It takes time to cultivate relationships in the commercial real estate industry, and networking is key. Commercial agents heavily rely on their relationships and connections to put deals together. You will be seeking off-market properties for your clients. This is a large part of why investors hire commercial brokers; they are seeking your connections to build their portfolios. Remember that most investors have access to LoopNet and CoStar.

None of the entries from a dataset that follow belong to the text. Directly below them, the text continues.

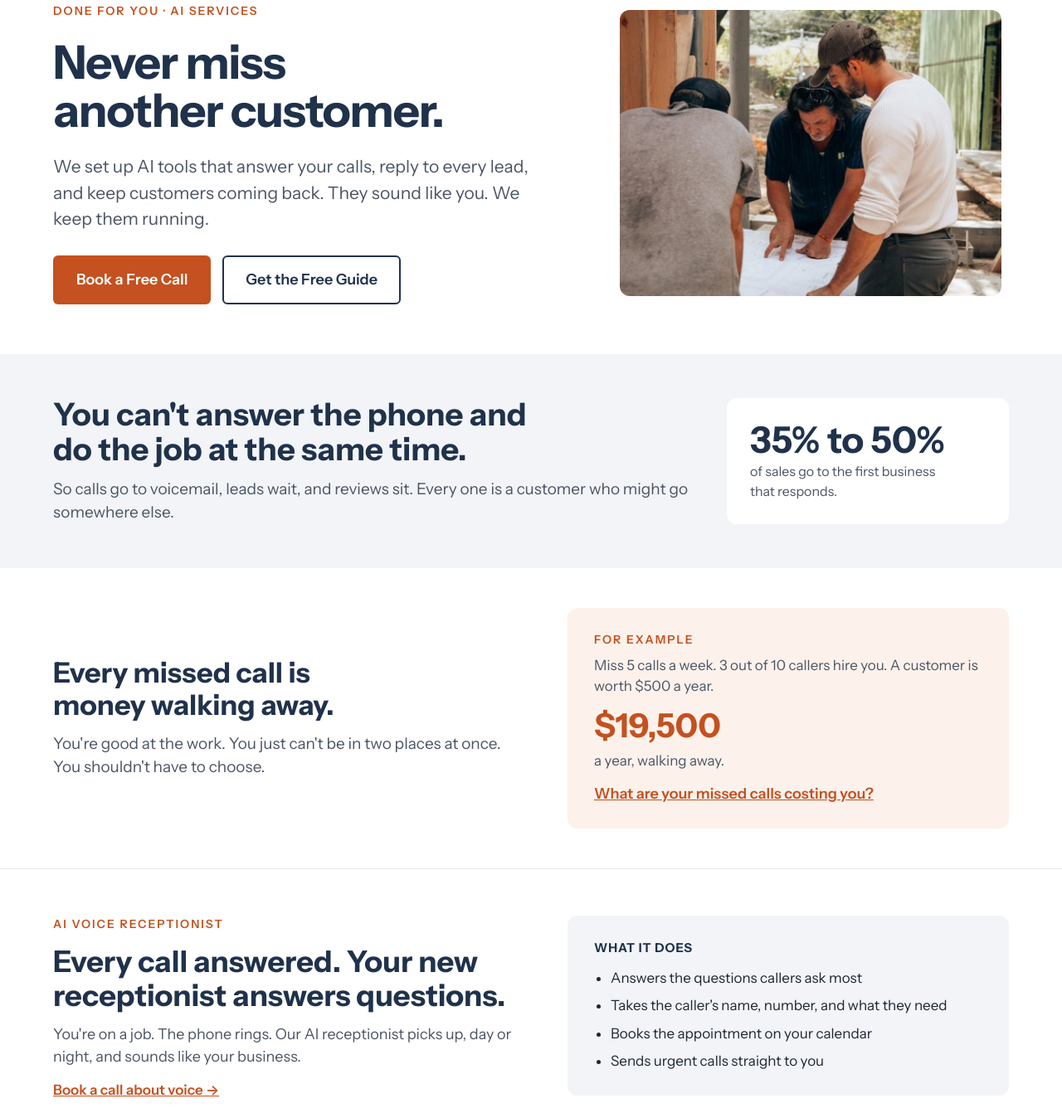
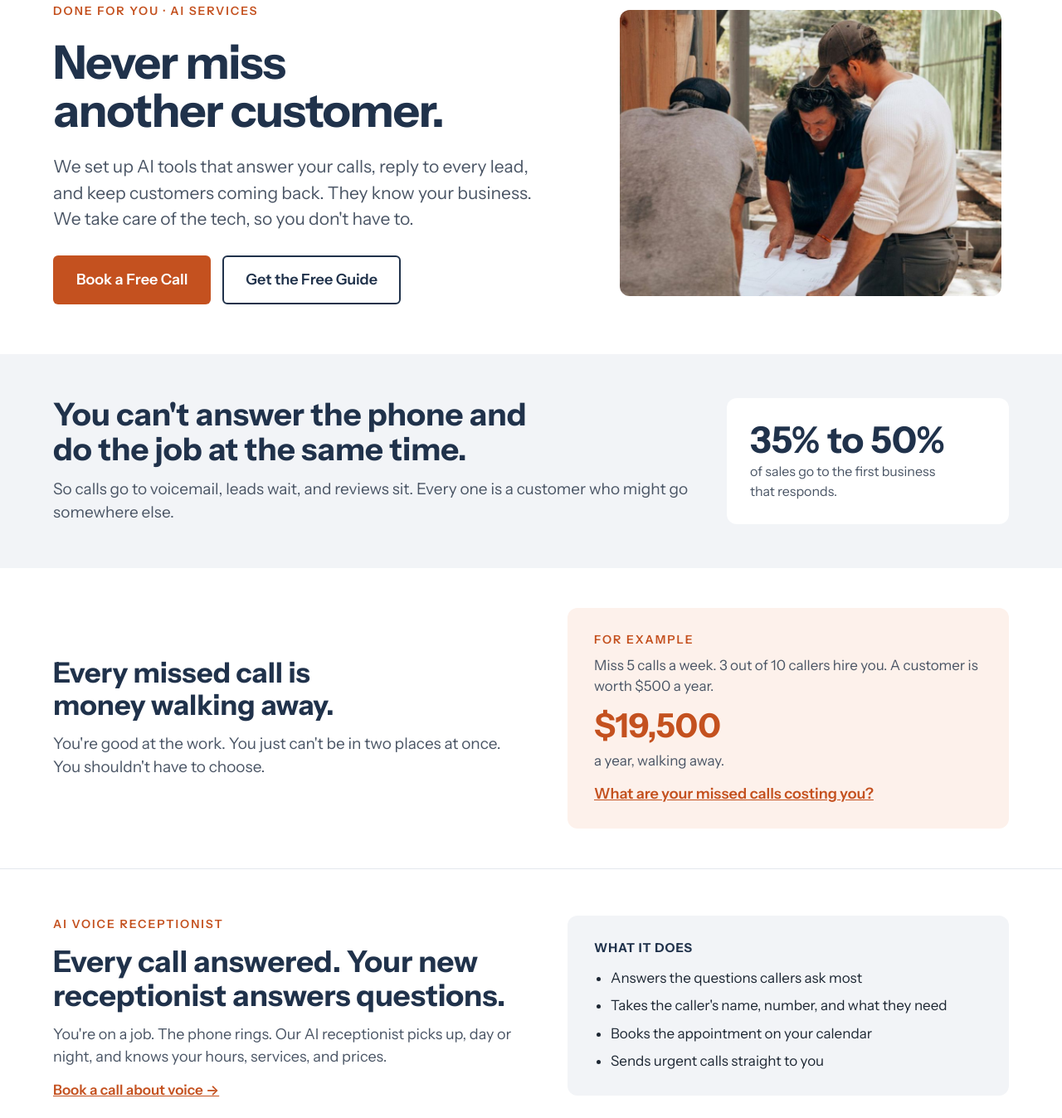
Before and after one commit to BreakThruLLC/breakthrugrowth, a plain HTML site: page ai-services/index.html in a window 1280 px wide. Shown: the part 132-1480 px from the top of the page at 83% size. Drawn offline with Linux system fonts and the light colour scheme.

Commit message:
Copy: 'know your business' replaces 'sound like you'; clearer hero
Co-Authored-By: Claude Opus 5.5 <noreply@anthropic.com>
Claude-Session: https://claude.ai/code/session_015ACpWAwvxE3Cuy7Hm2hscd

```diff
--- a/ai-services/index.html
+++ b/ai-services/index.html
@@ -54,7 +54,7 @@
 <div style="flex: 1 1 520px; min-width: 0; display: flex; flex-direction: column; gap: 22px">
 <p style="margin: 0; font-size: 14px; font-weight: 600; letter-spacing: 0.14em; color: #C4511F">DONE FOR YOU · AI SERVICES</p>
 <h1 style="margin: 0; font-size: 56px; line-height: 1.05; font-weight: 700; color: #20324B; letter-spacing: -0.02em">Never miss another customer.</h1>
-<p style="margin: 0; font-size: 21px; color: #4A5565; max-width: 580px">We set up AI tools that answer your calls, reply to every lead, and keep customers coming back. They sound like you. We keep them running.</p>
+<p style="margin: 0; font-size: 21px; color: #4A5565; max-width: 580px">We set up AI tools that answer your calls, reply to every lead, and keep customers coming back. They know your business. We take care of the tech, so you don't have to.</p>
 <div style="display: flex; flex-wrap: wrap; gap: 14px; margin-top: 6px">
 <a href="/start/" style="background: #C4511F; color: #FFFFFF; text-decoration: none; font-weight: 600; font-size: 18px; padding: 16px 28px; border-radius: 6px">Book a Free Call</a>
 <a href="/#free-guide" style="border: 2px solid #20324B; color: #20324B; text-decoration: none; font-weight: 600; font-size: 18px; padding: 14px 26px; border-radius: 6px">Get the Free Guide</a>
@@ -102,7 +102,7 @@
 <div style="flex: 1 1 460px; min-width: 0; display: flex; flex-direction: column; gap: 14px">
 <p style="margin: 0; font-size: 14px; font-weight: 600; letter-spacing: 0.14em; color: #C4511F">AI VOICE RECEPTIONIST</p>
 <h2 style="margin: 0; font-size: 36px; line-height: 1.12; color: #20324B">Every call answered. Your new receptionist answers questions.</h2>
-<p style="margin: 0; font-size: 18px; color: #4A5565">You're on a job. The phone rings. Our AI receptionist picks up, day or night, and sounds like your business.</p>
+<p style="margin: 0; font-size: 18px; color: #4A5565">You're on a job. The phone rings. Our AI receptionist picks up, day or night, and knows your hours, services, and prices.</p>
 <a href="/start/" style="font-weight: 600; font-size: 17px">Book a call about voice →</a>
 </div>
 <div style="flex: 1 1 420px; min-width: 0; background: #F2F4F7; border-radius: 12px; padding: 28px 32px; display: flex; flex-direction: column; gap: 12px">
```
Also changed, not shown: index.html (+1 -1 lines).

The cost to enter the commercial real estate industry is substantially more than the residential real estate industry. New agents try to cut corners, like not subscribing to the commercial listing platforms required for marketing and compiling comps for commercial properties. Most investors have subscriptions to all commercial listing platforms, and they will know very quickly if they use an agent who does not have properties on those platforms. This one item can be detrimental to a new commercial agent.

The agent must have the appropriate listing platforms and tools to handle commercial transactions, just like having MLS access is a critical requirement for the residential industry. Completing training and having a mentor is also key to succeeding in this industry. The risk is too high to try and wing a commercial transaction.

Any agent can learn and be trained in the commercial real estate industry. It just takes time to develop your brand, reputation, and education base. I firmly believe in programs such as the CCIM and SIOR programs for new and seasoned commercial real estate agents to build their knowledge base. No two commercial transactions will be the same; having a solid education in commercial real estate will make the difference your success.